In 1978, a helicopter discovered a large plume of oil in the creek. An investigation determined that historic refineries had leaked somewhere between 17 and 30 million gallons of oil underneath residential Greenpoint over the course of the past century. It was at the time the worst spill in North American history (the Deepwater Horizon disaster took that mantle in 2010). Much of that oil continues to seep into the creek. However, no action was taken until 1990, when New York State ordered Mobil Oil Corporation — a direct descendant of Standard Oil Company, which later became ExxonMobil — to perform what most environmental advocates said was a feeble attempt at a cleanup.
In 2004, the clean water advocacy organization Riverkeeper brought a federal lawsuit against ExxonMobil. In 2005, Brooklyn Borough President Marty Markowitz joined the lawsuit and in 2007, then-Attorney General Andrew Cuomo also signed on. The lawsuit was settled for $25 million in 2010, and $19.5 million of the settlement went toward environmental restoration projects, reported the New York Times. The EPA finally declared Newtown Creek a Superfund site in September, 2010, and a preliminary study thereafter determined that multiple companies are responsible for the pollution in the creek, which is evaporating into the air. Also, fish cannot survive in the water.
The New York Dredgers spend their free time doing what some consider unthinkable: canoeing the polluted Gowanus Canal. Video courtesy of Thirteen.org.

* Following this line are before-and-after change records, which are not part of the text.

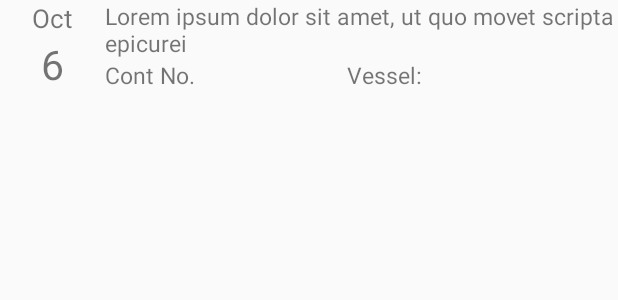
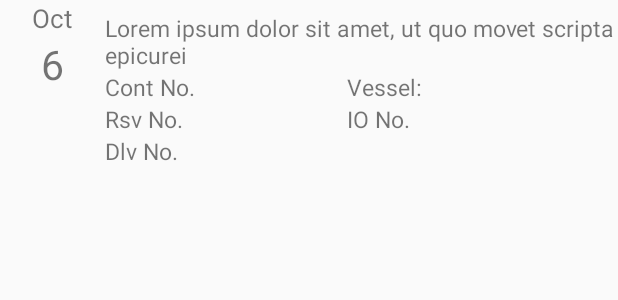
Before and after one commit to liyalala/YTDWM, an Android app: the layout listview_tasklist.xml on its own in the app's theme, with its tools: preview values and no code run, on a phone screen of 412 x 824 dp. Shown: the top 300 px of the screen. Run offline under Robolectric (Android 15) with nearby library versions, the phone set to English and light mode, and no system bars.

Commit message:
Object/s: HomeTaskList.java HomeTaskListAdapter.java HomeTaskListLoader.java
listview_tasklist.xml
large-hdpi\listview_tasklist

```diff
--- a/app/build.gradle
+++ b/app/build.gradle
@@ -2,7 +2,7 @@ apply plugin: 'com.android.application'
 
 android {
     compileSdkVersion 26
-    buildToolsVersion '27.0.3'
+    buildToolsVersion '28.0.3'
     defaultConfig {
         applicationId "com.ist_systems.ytdwm"
         minSdkVersion 16
--- a/app/src/main/res/layout-large-hdpi/listview_tasklist.xml
+++ b/app/src/main/res/layout-large-hdpi/listview_tasklist.xml
@@ -6,12 +6,12 @@
 
     <LinearLayout
         android:layout_width="match_parent"
-        android:layout_height="wrap_content"
+        android:layout_height="94dp"
         android:orientation="horizontal">
 
         <LinearLayout
             android:layout_width="90dp"
-            android:layout_height="wrap_content"
+            android:layout_height="match_parent"
             android:orientation="vertical">
 
             <TextView
@@ -54,9 +54,11 @@
                 android:layout_height="wrap_content"
                 android:layout_gravity="left"
                 android:layout_marginEnd="7dp"
-                android:orientation="horizontal">
+                android:orientation="horizontal"
+                android:layout_marginRight="7dp">
 
                 <TextView
+                    android:id="@+id/tvlbCont"
                     android:layout_width="71dp"
                     android:layout_height="wrap_content"
                     android:text="@string/txtCont"
@@ -69,6 +71,7 @@
                     android:textStyle="bold" />
 
                 <TextView
+                    android:id="@+id/tvlbVess"
                     android:layout_width="60dp"
                     android:layout_height="wrap_content"
                     android:text="@string/txtVes"
@@ -82,6 +85,67 @@
                     android:textStyle="bold" />
 
             </LinearLayout>
+
+
+            <LinearLayout
+                android:layout_width="match_parent"
+                android:layout_height="wrap_content"
+                android:layout_gravity="left"
+                android:layout_marginEnd="7dp"
+                android:orientation="horizontal"
+                android:layout_marginRight="7dp">
+
+                <TextView
+                    android:id="@+id/tvRsvL"
+                    android:layout_width="71dp"
+                    android:layout_height="wrap_content"
+                    android:text="Rsv No."
+                    android:textSize="15sp" />
+
+                <TextView
+                    android:id="@+id/TvRsvNo"
+                    android:layout_width="110dp"
+                    android:layout_height="wrap_content"
+                    android:textStyle="bold" />
+
+                <TextView
+                    android:id="@+id/tvlbIONo"
+                    android:layout_width="60dp"
+                    android:layout_height="wrap_content"
+                    android:text="IO No."
+                    android:textSize="15sp" />
+
+                <TextView
+                    android:id="@+id/tvIONo"
+                    android:layout_width="match_parent"
+                    android:layout_height="wrap_content"
+                    android:textSize="15sp"
+                    android:textStyle="bold" />
+
+            </LinearLayout>
+            <LinearLayout
+                android:layout_width="match_parent"
+                android:layout_height="wrap_content"
+                android:layout_gravity="left"
+                android:layout_marginEnd="7dp"
+                android:orientation="horizontal"
+                android:layout_marginRight="7dp">
+
+                <TextView
+                    android:id="@+id/tvDlvN"
+                    android:layout_width="71dp"
+                    android:layout_height="wrap_content"
+                    android:text="Dlv No."
+                    android:textSize="15sp" />
+
+                <TextView
+                    android:id="@+id/tvDlvNoC"
+                    android:layout_width="110dp"
+                    android:layout_height="wrap_content"
+                    android:textStyle="bold" />
+
+            </LinearLayout>
+
         </LinearLayout>
 
         <LinearLayout
--- a/app/src/main/res/layout/listview_tasklist.xml
+++ b/app/src/main/res/layout/listview_tasklist.xml
@@ -6,12 +6,12 @@
 
     <LinearLayout
         android:layout_width="match_parent"
-        android:layout_height="wrap_content"
+        android:layout_height="119dp"
         android:orientation="horizontal">
 
         <LinearLayout
             android:layout_width="70dp"
-            android:layout_height="wrap_content"
+            android:layout_height="match_parent"
             android:orientation="vertical">
 
             <TextView
@@ -57,6 +57,7 @@
                 android:orientation="horizontal">
 
                 <TextView
+                    android:id="@+id/tvlbCont"
                     android:layout_width="71dp"
                     android:layout_height="wrap_content"
                     android:text="@string/txtCont"
@@ -69,6 +70,7 @@
                     android:textStyle="bold" />
 
                 <TextView
+                    android:id="@+id/tvlbVess"
                     android:layout_width="60dp"
                     android:layout_height="wrap_content"
                     android:text="@string/txtVes"
@@ -82,6 +84,68 @@
                     android:textStyle="bold" />
 
             </LinearLayout>
+
+
+            <LinearLayout
+                android:layout_width="match_parent"
+                android:layout_height="wrap_content"
+                android:layout_gravity="left"
+                android:layout_marginEnd="7dp"
+                android:layout_marginRight="7dp"
+                android:orientation="horizontal">
+
+                <TextView
+                    android:id="@+id/tvRsvL"
+                    android:layout_width="71dp"
+                    android:layout_height="wrap_content"
+                    android:text="Rsv No."
+                    android:textSize="15sp" />
+
+                <TextView
+                    android:id="@+id/TvRsvNo"
+                    android:layout_width="90dp"
+                    android:layout_height="wrap_content"
+                    android:textStyle="bold" />
+
+                <TextView
+                    android:id="@+id/tvlbIONo"
+                    android:layout_width="60dp"
+                    android:layout_height="wrap_content"
+                    android:text="IO No."
+                    android:textSize="15sp" />
+
+                <TextView
+                    android:id="@+id/tvIONo"
+                    android:layout_width="90dp"
+                    android:layout_height="wrap_content"
+                    android:textSize="15sp"
+                    android:textStyle="bold" />
+
+            </LinearLayout>
+            <LinearLayout
+                android:layout_width="match_parent"
+                android:layout_height="wrap_content"
+                android:layout_gravity="left"
+                android:layout_marginEnd="7dp"
+                android:layout_marginRight="7dp"
+                android:orientation="horizontal">
+
+                <TextView
+                    android:id="@+id/tvDlvN"
+                    android:layout_width="71dp"
+                    android:layout_height="wrap_content"
+                    android:text="Dlv No."
+                    android:textSize="15sp" />
+
+                <TextView
+                    android:id="@+id/tvDlvNoC"
+                    android:layout_width="90dp"
+                    android:layout_height="wrap_content"
+                    android:textStyle="bold" />
+
+            </LinearLayout>
+
+
         </LinearLayout>
 
         <LinearLayout
--- a/build.gradle
+++ b/build.gradle
@@ -6,7 +6,7 @@ buildscript {
         google()
     }
     dependencies {
-        classpath 'com.android.tools.build:gradle:3.1.3'
+        classpath 'com.android.tools.build:gradle:3.2.1'
 
         // NOTE: Do not place your application dependencies here; they belong
         // in the individual module build.gradle files
```
Also changed, not shown: app/src/main/java/com/ist_systems/ytdwm/ListViewAndAdapters/HomeTaskList.java (+7 -1 lines), app/src/main/java/com/ist_systems/ytdwm/ListViewAndAdapters/HomeTaskListAdapter.java (+56 -0 lines), app/src/main/java/com/ist_systems/ytdwm/ListViewAndAdapters/HomeTaskListLoader.java (+24 -3 lines), gradle/wrapper/gradle-wrapper.properties.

What’s happening now: In July, the EPA entered into an agreement with the polluters — ExxonMobil, BP, Phelps Dodge, Texaco and the City of New York — to fund a $750,000 EPA-conducted study of exactly what is in the creek. The study, which began in September, will take five to seven years. The EPA estimates that removing any of the contaminants will take at least 10 years, and could cost up to $400 million. On Nov. 2, the city agreed to fund $7 million worth of green projects on Newtown Creek, including a new boathouse and wetland restoration, reported the Daily News.
Gowanus Canal, Brooklyn — from Red Hook to Park Slope, Brooklyn
When it became a Superfund site: 2010
What’s in the water: Cement, oil, PCBs, tar, coal, sewage.
Background: In 1849, the New York State legislature voted to transform Brooklyn’s Gowanus Creek into a 1.5-mile long canal, spanning Red Hook to Park Slope. The canal was used to ship most of the brownstone used to build up South Brooklyn. Manufacturing sites, including chemical plants, sprouted up around the canal’s banks. Because of rampant pollution, the city used to dredge the canal every few years, and after WWII dredging operations were taken over by the U.S. Army, but theArmy completed the final dredging operation in 1955.
Since the canal is only open at one end, the water is basically stagnant, and only contains one-quarter of the oxygen required to support life. Nearby sewage overflows frequently flood the canal with raw human waste. In 1994, the New York City Department of Environmental Protection refurnished an old tidal pump to circulate water in the canal and reduce pollution, with lackluster results.
What’s happening now: In March, 2010, the EPA designated the Gowanus Canal a Superfund site. Last February, after a year-long study, the EPA confirmed that the canal is even more polluted than initially suspected, and may never be safe for swimming or fishing. The EPA is currently performing a second study. The city has pledged $136 million toward improving sewage overflows, which it says will bring in cleaner water and help flush out polluted sediment. On Feb. 16, the New York State Department of Environmental Conservation fined the MCIZ Corporation, a bus company, $482,750 for years of illegal dumping in the Gowanus. In 2012, the EPA will select a method to begin cleaning the canal.